Five and a half million people, roughly the population size of Denmark – that is the number of Europe’s unemployed youth, desperately struggling to find work. “Generation Baby Losers” is only one of the many names given to the generation of people aged 16-25 who are among those hit worst by Europe’s debt crisis and the resulting austerity measures. With over 50% of youth unemployed in both Spain and Greece, 41 percent in Italy, and 36 percent in Portugal, many young Southern Europeans, especially well-educated ones, are left with a tough choice: facing a jobless future at home, or leaving everything behind to find work abroad.
Alfredo opted for the second. “In my case, it was both personal matters and the fact that I have been unemployed since 2012.” For the young Spaniard, it became clear that there wasn’t much of a future for him in his home country and so he, just like many of his fellow countrymen and -women, decided to move to Berlin – the capital of Europe’s economic powerhouse. “Many of my friends are struggling to find a job in Spain,” he says; “others, like me, left to find work abroad”. Although Berlin’s 11.7 percent unemployment level is well above Germany’s national average, it is still very low by Spanish standards. “Berlin is a good place for me, it’s cheap and it’s easier to make ends meet, although the place is getting crowded and it doesn’t offer very high salaries,” Alfredo explains.
A generation of economic refugees
Berlin has witnessed a real influx of crisis migrants over the past years. German language schools in Madrid or Athens are packed with young people, mostly highly qualified, willing to learn the language to increase their chances of finding a job in Germany. A survey showed that 58% of Greece’s engineering students are deeply worried about their future, while forecasts reveal that, by 2020, 120,000 engineering jobs may remain vacant in Germany due to retirement. The same goes for other sectors. So it makes ample sense to young Southern Europeans to seek jobs in thriving economies abroad.
Petros, a young Greek who holds a degree in economics, is moving to London to do a master’s degree but hopes that he can find a job and build a future for himself in the UK. “The situation in Greece is really bad, especially for people who have studied for years,” Petros says. “My expectations are quite low because I live in poor conditions right now, but I’ll do my best to achieve my goals,” he adds.

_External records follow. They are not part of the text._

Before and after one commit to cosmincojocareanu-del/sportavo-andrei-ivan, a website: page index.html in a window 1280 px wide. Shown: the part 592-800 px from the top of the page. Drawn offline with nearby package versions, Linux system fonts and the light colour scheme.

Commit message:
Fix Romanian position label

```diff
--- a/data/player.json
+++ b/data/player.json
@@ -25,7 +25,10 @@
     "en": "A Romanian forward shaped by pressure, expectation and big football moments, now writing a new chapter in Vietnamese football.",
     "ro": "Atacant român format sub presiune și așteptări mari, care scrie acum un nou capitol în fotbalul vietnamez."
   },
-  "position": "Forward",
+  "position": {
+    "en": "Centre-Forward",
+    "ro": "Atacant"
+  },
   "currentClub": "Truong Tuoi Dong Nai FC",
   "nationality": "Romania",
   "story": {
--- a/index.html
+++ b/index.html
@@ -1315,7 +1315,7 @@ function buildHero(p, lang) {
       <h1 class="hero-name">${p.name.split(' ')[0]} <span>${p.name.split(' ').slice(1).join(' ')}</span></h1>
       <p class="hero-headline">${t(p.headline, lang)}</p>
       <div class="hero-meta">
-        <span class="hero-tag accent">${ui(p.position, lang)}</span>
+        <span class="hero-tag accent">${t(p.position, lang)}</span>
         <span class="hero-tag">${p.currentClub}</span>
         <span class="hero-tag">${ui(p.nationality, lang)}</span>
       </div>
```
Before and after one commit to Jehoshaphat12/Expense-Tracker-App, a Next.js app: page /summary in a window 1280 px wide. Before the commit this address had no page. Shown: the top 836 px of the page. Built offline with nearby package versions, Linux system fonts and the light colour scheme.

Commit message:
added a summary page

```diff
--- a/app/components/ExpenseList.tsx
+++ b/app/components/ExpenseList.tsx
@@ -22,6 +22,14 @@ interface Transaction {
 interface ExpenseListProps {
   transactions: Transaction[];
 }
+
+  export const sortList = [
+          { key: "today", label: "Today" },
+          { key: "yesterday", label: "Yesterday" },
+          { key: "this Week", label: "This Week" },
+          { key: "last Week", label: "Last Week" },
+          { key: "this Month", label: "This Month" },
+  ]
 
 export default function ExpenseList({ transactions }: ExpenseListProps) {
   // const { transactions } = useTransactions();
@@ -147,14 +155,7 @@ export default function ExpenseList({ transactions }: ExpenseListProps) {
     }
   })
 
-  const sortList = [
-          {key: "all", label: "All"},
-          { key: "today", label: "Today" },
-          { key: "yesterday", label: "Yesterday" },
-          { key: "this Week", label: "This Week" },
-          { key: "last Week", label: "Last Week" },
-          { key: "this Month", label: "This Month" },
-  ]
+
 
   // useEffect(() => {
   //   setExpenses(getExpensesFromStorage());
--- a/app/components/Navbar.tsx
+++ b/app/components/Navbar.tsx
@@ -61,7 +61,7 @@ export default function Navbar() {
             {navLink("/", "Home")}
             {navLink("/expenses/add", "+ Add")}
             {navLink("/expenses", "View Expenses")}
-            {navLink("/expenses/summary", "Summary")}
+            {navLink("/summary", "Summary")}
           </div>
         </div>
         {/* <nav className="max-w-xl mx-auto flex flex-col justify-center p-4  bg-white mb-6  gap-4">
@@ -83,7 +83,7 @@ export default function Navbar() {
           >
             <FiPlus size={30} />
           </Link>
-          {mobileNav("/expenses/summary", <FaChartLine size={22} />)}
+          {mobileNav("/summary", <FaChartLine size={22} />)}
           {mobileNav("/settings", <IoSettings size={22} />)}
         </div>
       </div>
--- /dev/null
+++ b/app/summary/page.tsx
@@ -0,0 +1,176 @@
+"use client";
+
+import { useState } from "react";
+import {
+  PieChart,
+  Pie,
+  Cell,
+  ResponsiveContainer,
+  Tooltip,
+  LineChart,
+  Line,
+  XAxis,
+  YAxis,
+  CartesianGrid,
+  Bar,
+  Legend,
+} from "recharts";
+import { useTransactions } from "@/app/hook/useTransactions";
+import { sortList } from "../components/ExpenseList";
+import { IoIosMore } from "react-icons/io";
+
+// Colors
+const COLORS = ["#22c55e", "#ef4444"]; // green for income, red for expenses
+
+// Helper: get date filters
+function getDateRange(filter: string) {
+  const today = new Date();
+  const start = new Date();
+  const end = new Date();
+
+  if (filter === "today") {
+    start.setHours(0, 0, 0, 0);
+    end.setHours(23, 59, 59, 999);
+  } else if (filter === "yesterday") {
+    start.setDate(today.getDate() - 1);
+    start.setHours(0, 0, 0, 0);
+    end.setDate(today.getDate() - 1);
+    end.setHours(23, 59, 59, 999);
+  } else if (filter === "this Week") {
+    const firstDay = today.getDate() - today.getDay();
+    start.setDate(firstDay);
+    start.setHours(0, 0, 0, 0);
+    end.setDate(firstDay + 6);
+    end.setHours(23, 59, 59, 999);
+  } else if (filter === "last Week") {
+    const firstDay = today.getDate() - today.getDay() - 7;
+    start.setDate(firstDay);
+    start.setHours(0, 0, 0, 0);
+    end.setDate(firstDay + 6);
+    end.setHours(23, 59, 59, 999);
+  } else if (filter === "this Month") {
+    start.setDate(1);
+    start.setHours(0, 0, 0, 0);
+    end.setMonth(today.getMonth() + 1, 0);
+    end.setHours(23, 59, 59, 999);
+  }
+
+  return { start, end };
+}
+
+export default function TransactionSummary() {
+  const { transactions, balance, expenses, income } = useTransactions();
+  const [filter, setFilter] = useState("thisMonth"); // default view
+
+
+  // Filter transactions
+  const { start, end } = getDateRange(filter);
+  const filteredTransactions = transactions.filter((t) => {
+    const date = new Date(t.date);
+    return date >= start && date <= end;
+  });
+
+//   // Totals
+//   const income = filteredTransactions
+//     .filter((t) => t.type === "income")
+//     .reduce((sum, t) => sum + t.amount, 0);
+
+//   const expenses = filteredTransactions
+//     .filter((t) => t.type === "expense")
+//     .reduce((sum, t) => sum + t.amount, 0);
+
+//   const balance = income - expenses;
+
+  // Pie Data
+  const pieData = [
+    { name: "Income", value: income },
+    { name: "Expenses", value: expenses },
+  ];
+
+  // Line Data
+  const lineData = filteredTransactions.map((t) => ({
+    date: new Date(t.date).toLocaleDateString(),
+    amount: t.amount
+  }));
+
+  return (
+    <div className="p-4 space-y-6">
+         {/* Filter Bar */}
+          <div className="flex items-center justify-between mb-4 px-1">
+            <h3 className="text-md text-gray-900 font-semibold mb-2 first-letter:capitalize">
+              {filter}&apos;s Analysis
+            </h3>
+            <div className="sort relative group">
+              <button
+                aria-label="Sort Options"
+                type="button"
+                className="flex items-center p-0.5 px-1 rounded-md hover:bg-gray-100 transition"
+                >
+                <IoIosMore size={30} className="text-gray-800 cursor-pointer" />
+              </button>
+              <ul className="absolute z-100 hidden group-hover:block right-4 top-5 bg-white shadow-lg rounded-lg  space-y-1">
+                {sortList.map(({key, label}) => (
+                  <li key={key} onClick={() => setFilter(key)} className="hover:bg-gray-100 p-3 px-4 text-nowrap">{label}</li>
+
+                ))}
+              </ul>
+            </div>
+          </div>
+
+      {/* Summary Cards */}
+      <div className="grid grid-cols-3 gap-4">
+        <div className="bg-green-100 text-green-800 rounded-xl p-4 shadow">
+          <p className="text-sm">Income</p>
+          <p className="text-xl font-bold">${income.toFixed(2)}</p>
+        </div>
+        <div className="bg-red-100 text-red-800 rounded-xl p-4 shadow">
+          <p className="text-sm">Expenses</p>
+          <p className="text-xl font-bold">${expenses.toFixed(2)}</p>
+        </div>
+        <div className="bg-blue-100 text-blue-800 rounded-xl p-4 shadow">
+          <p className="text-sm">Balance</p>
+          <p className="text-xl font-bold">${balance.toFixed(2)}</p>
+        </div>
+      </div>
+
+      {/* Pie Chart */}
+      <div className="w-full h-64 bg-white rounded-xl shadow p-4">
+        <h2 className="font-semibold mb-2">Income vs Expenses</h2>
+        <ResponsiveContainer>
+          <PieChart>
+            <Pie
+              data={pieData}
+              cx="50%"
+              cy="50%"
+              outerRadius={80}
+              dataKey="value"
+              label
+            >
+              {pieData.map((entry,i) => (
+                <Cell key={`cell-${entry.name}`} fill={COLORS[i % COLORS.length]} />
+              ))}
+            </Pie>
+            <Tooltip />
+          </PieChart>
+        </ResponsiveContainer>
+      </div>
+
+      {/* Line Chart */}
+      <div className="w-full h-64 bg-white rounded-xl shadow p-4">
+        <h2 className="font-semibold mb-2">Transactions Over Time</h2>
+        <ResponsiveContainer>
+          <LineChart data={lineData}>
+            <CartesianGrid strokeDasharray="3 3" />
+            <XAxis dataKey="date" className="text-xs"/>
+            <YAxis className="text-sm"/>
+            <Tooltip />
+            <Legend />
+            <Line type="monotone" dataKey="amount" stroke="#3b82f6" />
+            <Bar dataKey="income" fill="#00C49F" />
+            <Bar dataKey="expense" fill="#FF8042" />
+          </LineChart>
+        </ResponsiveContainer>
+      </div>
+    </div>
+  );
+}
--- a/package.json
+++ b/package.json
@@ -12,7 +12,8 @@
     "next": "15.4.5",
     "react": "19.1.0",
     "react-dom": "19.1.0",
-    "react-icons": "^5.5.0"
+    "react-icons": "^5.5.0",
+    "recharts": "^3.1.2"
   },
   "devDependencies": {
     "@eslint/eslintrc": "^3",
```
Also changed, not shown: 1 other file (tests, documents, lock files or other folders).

Débora, from Portugal, also lives in London and has noticed a sharp increase in new arrivals from her home country. “There is a mailing list of Portuguese expats in London which has grown massively over the past years. A lot of the mails are about jobs and accommodation.” While Débora contemplates staying in London, her crisis-ridden home country is experiencing the largest migration wave in its history, with Portuguese people fleeing austerity and unemployment and seeking new opportunities in Europe’s north or in countries with booming economies, such as Brazil.
My grandfather recently pointed to the irony that while his generation was a generation of European war refugees, my generation is one of European economic refugees. In the light of all this evidence, I found it difficult to disagree. For many young Europeans, the European dream and the European privileges their parents have enjoyed have come to be nothing more than fairy dust. Despair is rising and so is the number of young people turning towards populists of all colors who proclaim that they hold the key to a better future. Europe’s mainstream political parties must therefore recognize that their struggle against the rising levels of populism must also be a fight against the rising levels of youth unemployment. As Jean-Claude Juncker, the Conservatives’ front-runner for the upcoming European elections, emphasized during an interview with this magazine: “We must recognize that the EU has 29 member states. The 29th state comprises those citizens that were driven out of work and feel uncared for.”
Sacrificing a whole generation
Of course, such a “brain drain” of well-educated people could have serious repercussions for Southern European countries. After all, how can you build a better future without inspiring and brilliant young minds to lay down the foundation? “Seeing my country go through such a tough period makes me feel guilty, as though I abandoned it,” explains Débora. “I feel that I want to go back and put some of the things I’ve learned here into practice – particularly in helping to change the Portuguese mentality from ‘easy money’ to proactive action, entrepreneurship and giving value to young people and their ideas, basically getting on with things!” Alfredo and Petros think similarly. “Some well-educated Spaniards will go back if the situation in Spain improves. I will also go back, I miss my country a lot, but I simply don’t know if or when the situation will pick up,” Alfredo says.
Many have been left with no other choice than to leave their home country, and even if the situation improves, they will still be the ones suffering from the after-effects. “Unfortunately, I think change will come the uneasy way and I am afraid that a generation, our generation, will be sacrificed for it,” Petros says. “I don’t have any plans. I have seen how little it means to have a plan for life,” Alfredo argues. “You can, of course, hope for the best, but having long-term plans can be very frustrating,” he adds. Unfortunately, it seems that many of the “Baby Losers” have already lost the game before they got the chance to play it.